An understanding of individuals or groups’ responses to circumstances can only be more evident when there are explorations on actions. With that, we can understand their invisible but constant and quiet norms, symbols, and values, which provide them with the lenses for viewing their reality. These philosophies constitute parts of the cultural filters through which they create meaning from situations and respond to them. These cultural filters’ role is yet to be given adequate attention in the solutions applied so far to the farmer-herder conflicts in Nigeria. The current approaches to the problem are mostly the use of laws and policies like the anti-open-grazing law in Benue State and the National Livestock Transformation Plan (NLTP). Also is the use of law enforcement such as military and police operations. In a few instances, civil society interventions have experimented on dialogue, mediation, and strengthening intercultural understanding, though this has yet to gain traction. Centrally, agrarian tensions and conflicts are continuing because discussions and intercultural relations that lead to mutual understanding, address the fears and expectations of disputing groups, and build peace on mutually agreed terms are yet to be well implored.
In this edition of Nextier SPD Policy Weekly, we explore dialogues rooted in cultural relations as the route not-well-charted in resolving agrarian violence in Nigeria.

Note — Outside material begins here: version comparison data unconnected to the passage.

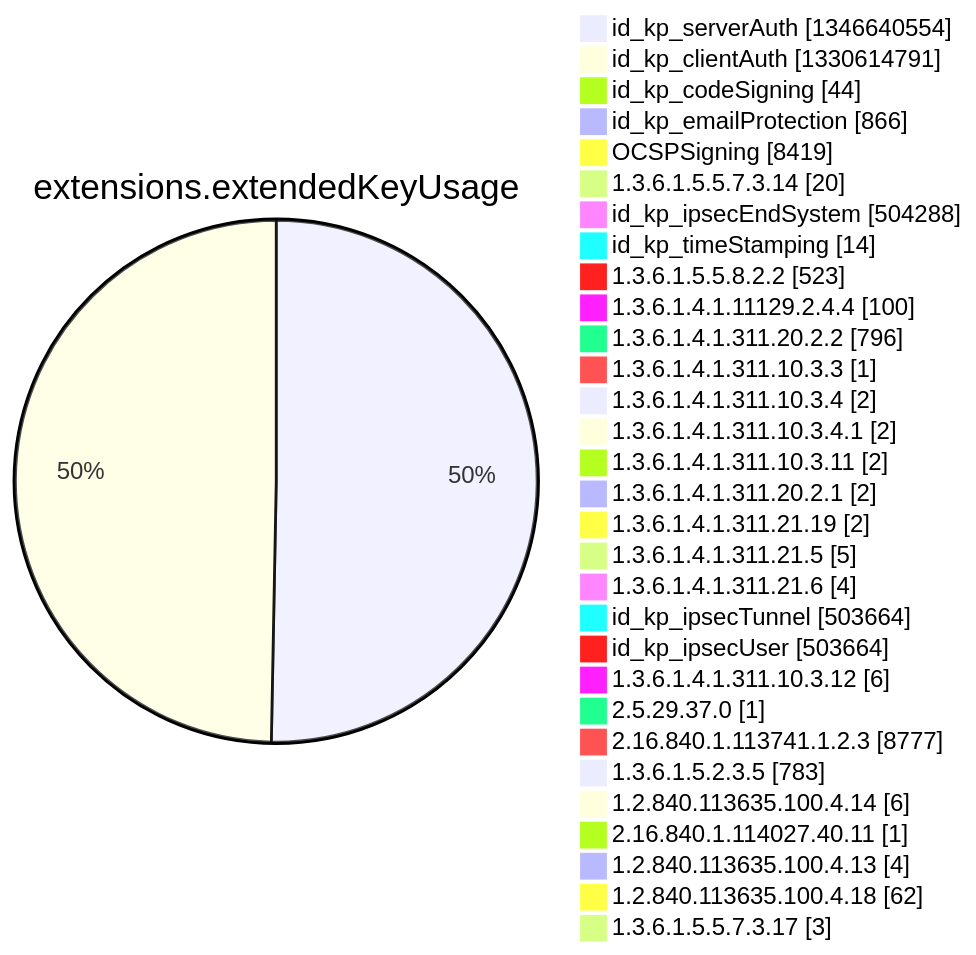
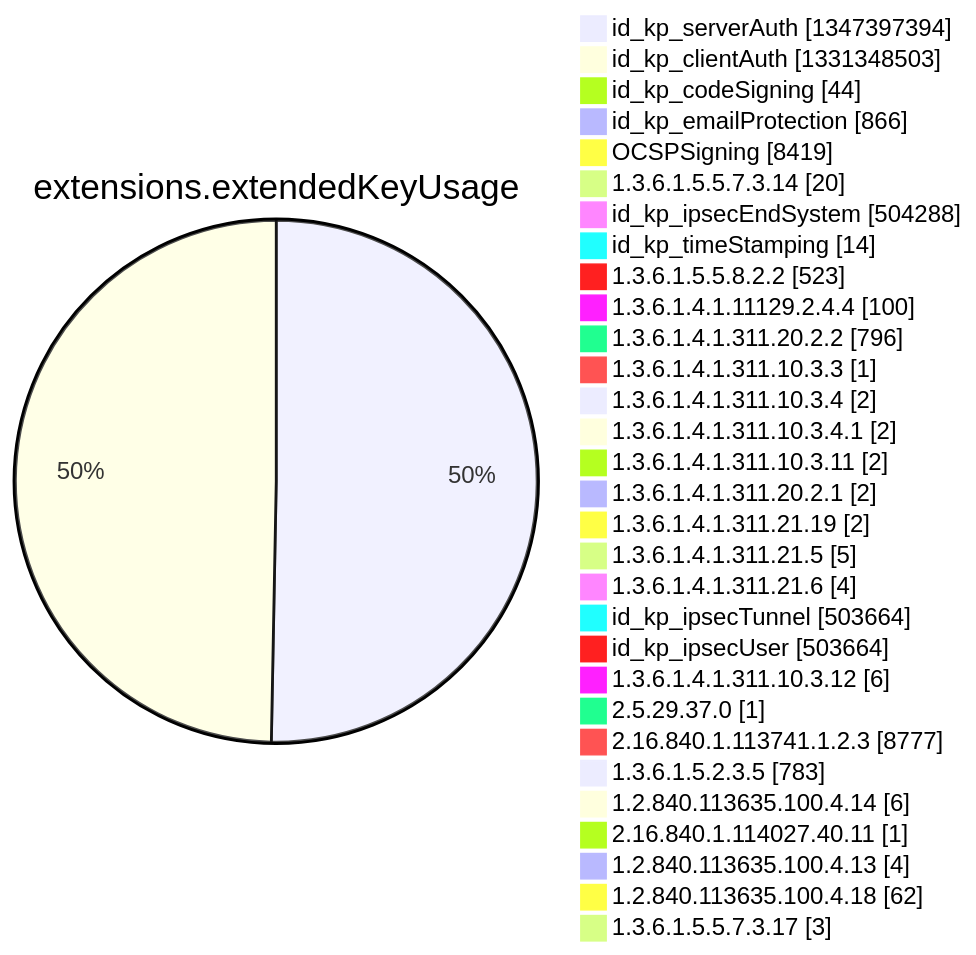
Before and after one commit to christiankrug/ctmonitor_visualization: diagram 12 of 15 in argon2022/README.md, drawn with Mermaid. The commit also changed other lines of this file, not shown here.

````diff
--- a/argon2022/README.md
+++ b/argon2022/README.md
@@ -3553,34 +3553,34 @@
 ```mermaid
 pie showData
 title extensions.extendedKeyUsage
-"id_kp_serverAuth" :1346640554
-"id_kp_clientAuth" :1330614791
+"id_kp_serverAuth" :1347397394
+"id_kp_clientAuth" :1331348503
 "id_kp_codeSigning" :44
 "id_kp_emailProtection" :866
 "OCSPSigning" :8419
 "1.3.6.1.5.5.7.3.14" :20
 "id_kp_ipsecEndSystem" :504288
 "id_kp_timeStamping" :14
 "1.3.6.1.5.5.8.2.2" :523
 "1.3.6.1.4.1.11129.2.4.4" :100
 "1.3.6.1.4.1.311.20.2.2" :796
 "1.3.6.1.4.1.311.10.3.3" :1
 "1.3.6.1.4.1.311.10.3.4" :2
 "1.3.6.1.4.1.311.10.3.4.1" :2
 "1.3.6.1.4.1.311.10.3.11" :2
 "1.3.6.1.4.1.311.20.2.1" :2
 "1.3.6.1.4.1.311.21.19" :2
 "1.3.6.1.4.1.311.21.5" :5
 "1.3.6.1.4.1.311.21.6" :4
 "id_kp_ipsecTunnel" :503664
 "id_kp_ipsecUser" :503664
 "1.3.6.1.4.1.311.10.3.12" :6
 "2.5.29.37.0" :1
 "2.16.840.1.113741.1.2.3" :8777
 "1.3.6.1.5.2.3.5" :783
 "1.2.840.113635.100.4.14" :6
 "2.16.840.1.114027.40.11" :1
 "1.2.840.113635.100.4.13" :4
 "1.2.840.113635.100.4.18" :62
 "1.3.6.1.5.5.7.3.17" :3
 ```
````
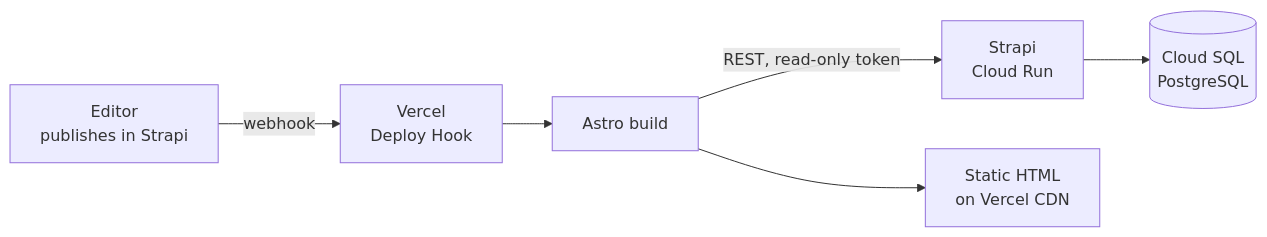
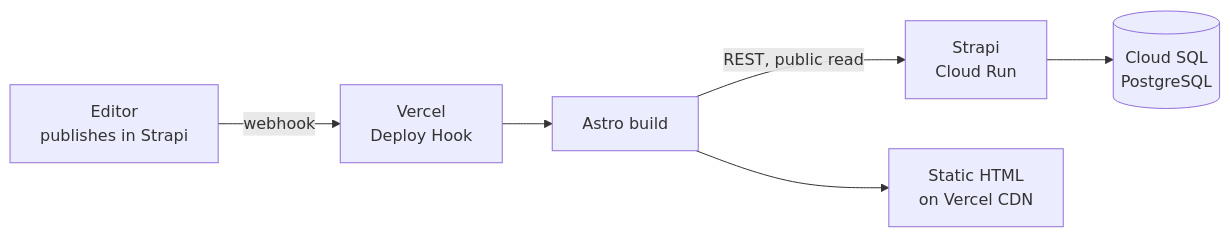
One commit to AnggaWikaNugraha/knowly-headless-cms changed the first of 3 diagrams in docs/ARCHITECTURE.md. Above: the diagram before and after it, drawn with Mermaid. The commit also changed other lines of this file and 32 other files, not shown here.

````diff
--- a/docs/ARCHITECTURE.md
+++ b/docs/ARCHITECTURE.md
@@ -65,8 +65,8 @@
 ```mermaid
 flowchart LR
     E["Editor<br/>publishes in Strapi"] -->|webhook| VH["Vercel<br/>Deploy Hook"]
     VH --> B["Astro build"]
-    B -->|"REST, read-only token"| S["Strapi<br/>Cloud Run"]
+    B -->|"REST, public read"| S["Strapi<br/>Cloud Run"]
     S --> DB[("Cloud SQL<br/>PostgreSQL")]
     B --> ST["Static HTML<br/>on Vercel CDN"]
 ```
````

For a recap, peripatetic herders who mostly originate from the Sahel region of Nigeria, increasingly migrate southwards in search of forages and water. Lately, this migration is intensified by climate change and violence in the Northern end of the country. Herder migration and cattle grazing lead to conflict with sedentary farmers who complain of crop damages that result from overgrazing. Conflicting claims on grazing rights by herders, on one hand, and land ownership rights by farmers, on the other, results in preventable killings in parts of Nigeria. A Foreign Affairs report in 2019 indicates that over 10,000 people died from this agrarian violence over two years. Government legalistic intervention like the anti-open grazing laws built on restrictions and sanctions, is in fact, a source of new tensions because the cartel of cattle breeders has rejected and challenged the law in court. Besides, the Benue state government continues to arrest both cattle and herders in the state.
Similarly, the National Livestock Transformation Plan (NLTP) appears distant from both farmers’ and herders’ everyday lives. Farming communities continue to complain about the invasion of their lands, crop damages, murder, rape, and banditry. Military and police use for peace enforcement provides only temporary solutions (Kwaja and Ademola-Adelehin, 2018). Hence, there is a need to look beyond the legalistic approach and explore options from dialogue and intercultural relations perspective.